The city’s delay in publicizing plans for its struggling schools has made strange bedfellows of an advocacy group that supports school closures and a principal who for years resisted his own school’s potential shuttering.

Families organized by StudentsFirstNY rallied outside the long-struggling Boys and Girls High School on Monday, calling on the mayor to announce a clear improvement plan for the school. It was the latest effort by StudentsFirstNY, a group that advocates for charter schools and school choice, to pressure city officials to more quickly articulate a comprehensive plan for the city’s lowest-performing schools.

Principal Bernard Gassaway made the same point when he announced his resignation late last week, blasting the city for offering incomplete plans that were “doomed to fail.” Boys and Girls, which received an “F” letter grade from the city three years in a row, has long struggled to raise test scores and graduation rates. And though Gassaway didn’t attend Monday’s rally, when schools were closed, he indicated that he didn’t mind staying involved.

“I have no problem being used for any just cause,” Gassaway said in an email. “The fact is: There is no comprehensive, strategic plan. I support all efforts to right the wrongs of this and any administration.”

Over the last few months, critics of the de Blasio administration’s education policies have shifted their focus to struggling district schools. Improvement plans for the city’s lowest-performing schools were due July 31, but the city asked for and received an extension to file those plans until next month. Thousands of families and advocates organized by the pro-charter Families for Excellent Schools pressed the mayor for a struggling-schools plan at a rally in lower Manhattan earlier this month.
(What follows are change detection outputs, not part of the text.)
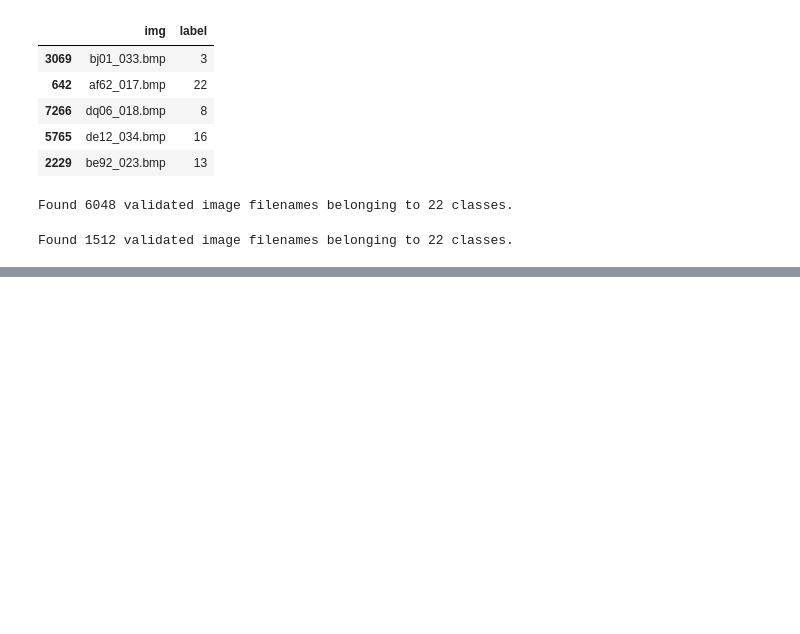
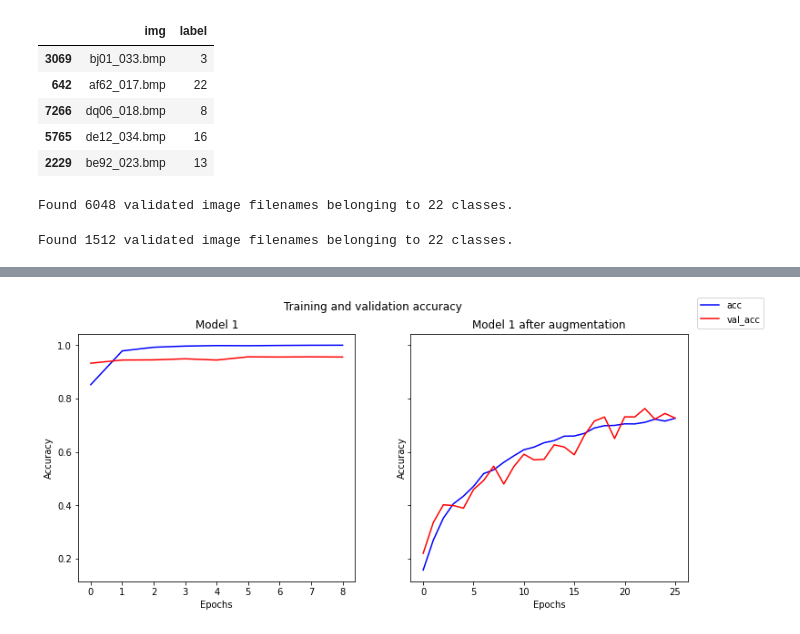
Before and after one commit to amFarrouk/OCR_prj, a Jupyter notebook: simpleCNN.ipynb, the cells around one changed output, grey strips where cells are left out. Drawn from its saved outputs; the diff is of its cells as text; code cells hidden in the pictures; blank space fills up the shorter version.

```diff
--- a/simpleCNN.ipynb
+++ b/simpleCNN.ipynb
@@ -347,0 +377,6 @@ plt.show()
+# %%
+datagen = ImageDataGenerator(width_shift_range=[-50,100],
+                            height_shift_range=[0.1,0.3],
+                            rotation_range=30,rescale=1.0/255,
+                            zoom_range=[0.9,1.0])
+                            #horizontal_flip=True)??
@@ -347,0 +414,9 @@ plt.show()
+# %%
+loss=tf.keras.losses.categorical_crossentropy
+optim=tf.keras.optimizers.Adam()
+myCallBack=tf.keras.callbacks.EarlyStopping(monitor="val_accuracy",patience=3)
+
+model_aug.compile(optimizer=optim, loss=loss, metrics=['accuracy'])
+# %%
+history_aug=model_aug.fit(train_image_gen_aug,epochs=100,steps_per_epoch=189,
+                          validation_data=test_image_gen,callbacks=[myCallBack])
@@ -347,0 +440,32 @@ plt.show()
+# %%
+#-----------------------------------------------------------------------
+# Retrieve a list of list results on training and test data of 3rd model
+# sets for each training epoch
+#-----------------------------------------------------------------------
+acc1_aug_hist=history_aug.history['accuracy']
+val_acc1_aug_hist=history_aug.history['val_accuracy']
+loss1_aug_hist=history_aug.history['loss']
+val_loss1_aug_hist=history_aug.history['val_loss']
+
+epochs1_aug=range(len(acc1_aug_hist)) # Get number of epochs
+# %%
+#----------------------------------------------------------------
+# Plot training and validation accuracy per epoch for both models
+#----------------------------------------------------------------
+fig, (axs1, axs2) = plt.subplots(1, 2,figsize=(12,5),sharey=True)
+fig.suptitle('Training and validation accuracy')
+
+axs1.set_title('Model 1')
+axs1.set(xlabel="Epochs",ylabel="Accuracy")
+axs1.plot(epochs, acc_hist,'b',label="acc")
+axs1.plot(epochs, val_acc_hist,'r',label="val_acc")
+
+axs2.set_title('Model 1 after augmentation')
+axs2.set(xlabel="Epochs",ylabel="Accuracy")
+axs2.plot(epochs1_aug, acc1_aug_hist,'b')
+axs2.plot(epochs1_aug, val_acc1_aug_hist,'r')
+
+fig.legend(loc="upper right")
+plt.show()
+# %% [output]
+[figure, added]
```
Also changed, not shown: parts of 20 cells of this notebook.
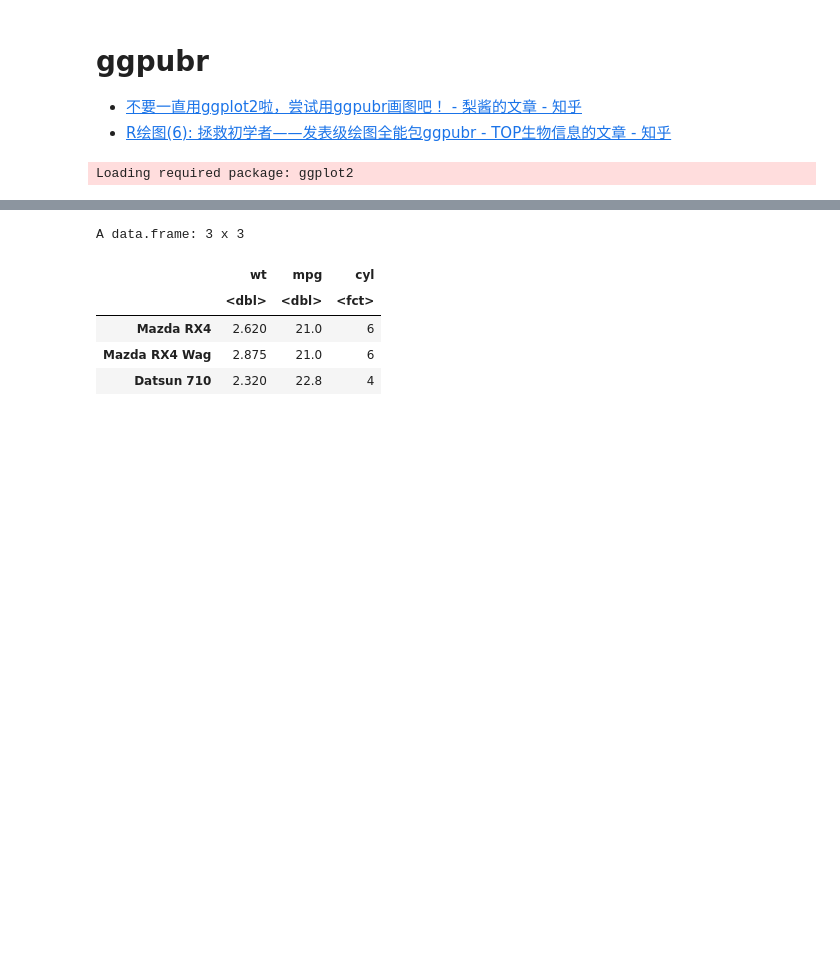
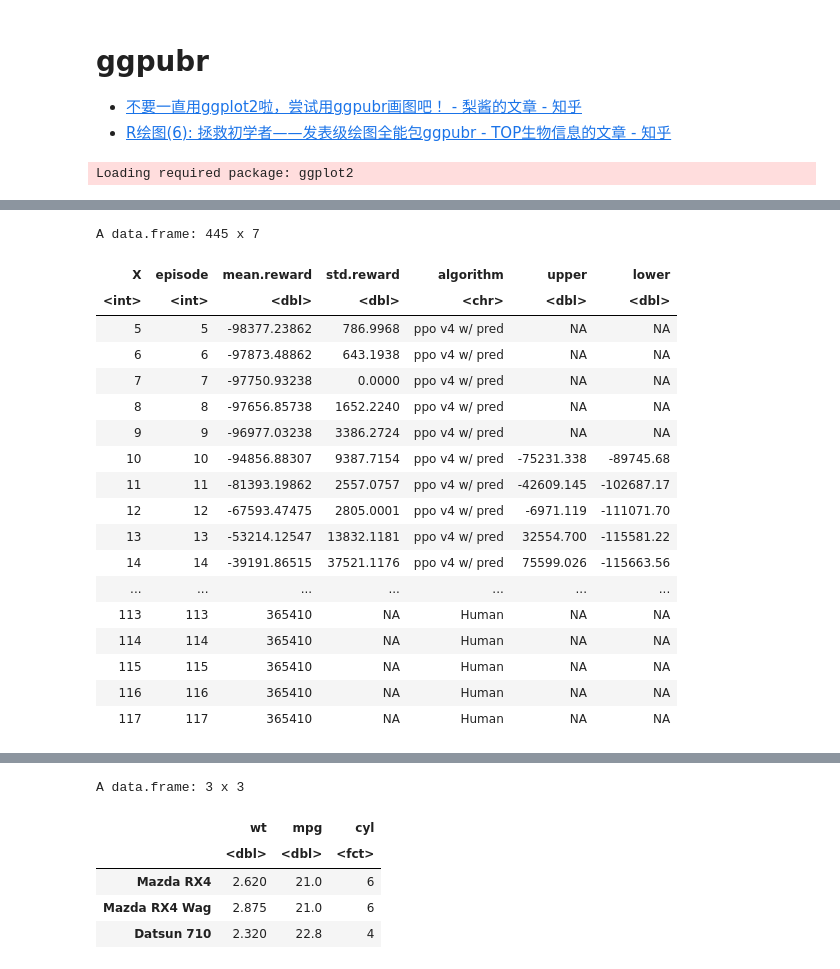
Before and after one commit to JNU-Tangyin/RRO, a Jupyter notebook: figures/ggpubr.ipynb, the cells around one changed output, grey strips where cells are left out. Saved outputs shown, nothing was run; the diff lists cells and outputs as text; code cells hidden in the pictures; blank space fills up the shorter version.

```diff
--- a/figures/ggpubr.ipynb
+++ b/figures/ggpubr.ipynb
@@ -166,0 +158,23 @@ p1/p2
+# %%
+ppo_v4_reward = read.csv("ppo_v4_reward.csv")
+ppo_v4_reward
+# %% [output]
+A data.frame: 445 x 7
+| X | episode | mean.reward | std.reward | algorithm | upper | lower |
+| <int> | <int> | <dbl> | <dbl> | <chr> | <dbl> | <dbl> |
+| 5 | 5 | -98377.23862 | 786.9968 | ppo v4 w/ pred | NA | NA |
+| 6 | 6 | -97873.48862 | 643.1938 | ppo v4 w/ pred | NA | NA |
+| 7 | 7 | -97750.93238 | 0.0000 | ppo v4 w/ pred | NA | NA |
+| 8 | 8 | -97656.85738 | 1652.2240 | ppo v4 w/ pred | NA | NA |
+| 9 | 9 | -96977.03238 | 3386.2724 | ppo v4 w/ pred | NA | NA |
+| 10 | 10 | -94856.88307 | 9387.7154 | ppo v4 w/ pred | -75231.338 | -89745.68 |
+| 11 | 11 | -81393.19862 | 2557.0757 | ppo v4 w/ pred | -42609.145 | -102687.17 |
+| 12 | 12 | -67593.47475 | 2805.0001 | ppo v4 w/ pred | -6971.119 | -111071.70 |
+| 13 | 13 | -53214.12547 | 13832.1181 | ppo v4 w/ pred | 32554.700 | -115581.22 |
+| 14 | 14 | -39191.86515 | 37521.1176 | ppo v4 w/ pred | 75599.026 | -115663.56 |
+| ... | ... | ... | ... | ... | ... | ... |
+| 113 | 113 | 365410 | NA | Human | NA | NA |
+| 114 | 114 | 365410 | NA | Human | NA | NA |
+| 115 | 115 | 365410 | NA | Human | NA | NA |
+| 116 | 116 | 365410 | NA | Human | NA | NA |
+| 117 | 117 | 365410 | NA | Human | NA | NA |
```
Also changed, not shown: parts of 6 cells of this notebook, 4 other files.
But Gassaway is an unconventional choice of a champion for StudentsFirst and Families for Excellent Schools — an advocacy group which referred to the principal as a “widely respected educator” in a press release on Monday. Gassaway criticized the Bloomberg administration even as Boys and Girls avoided closure in recent years as the school’s reputation and enrollment declined during his five-year tenure. StudentsFirst and Families for Excellent Schools support closing low-performing schools.

City and state officials said last month they would not send students to Boys and Girls mid-year, and that a more detailed plan is forthcoming. Education department spokeswoman Devora Kaye said this week that Gassaway’s departure could benefit the school.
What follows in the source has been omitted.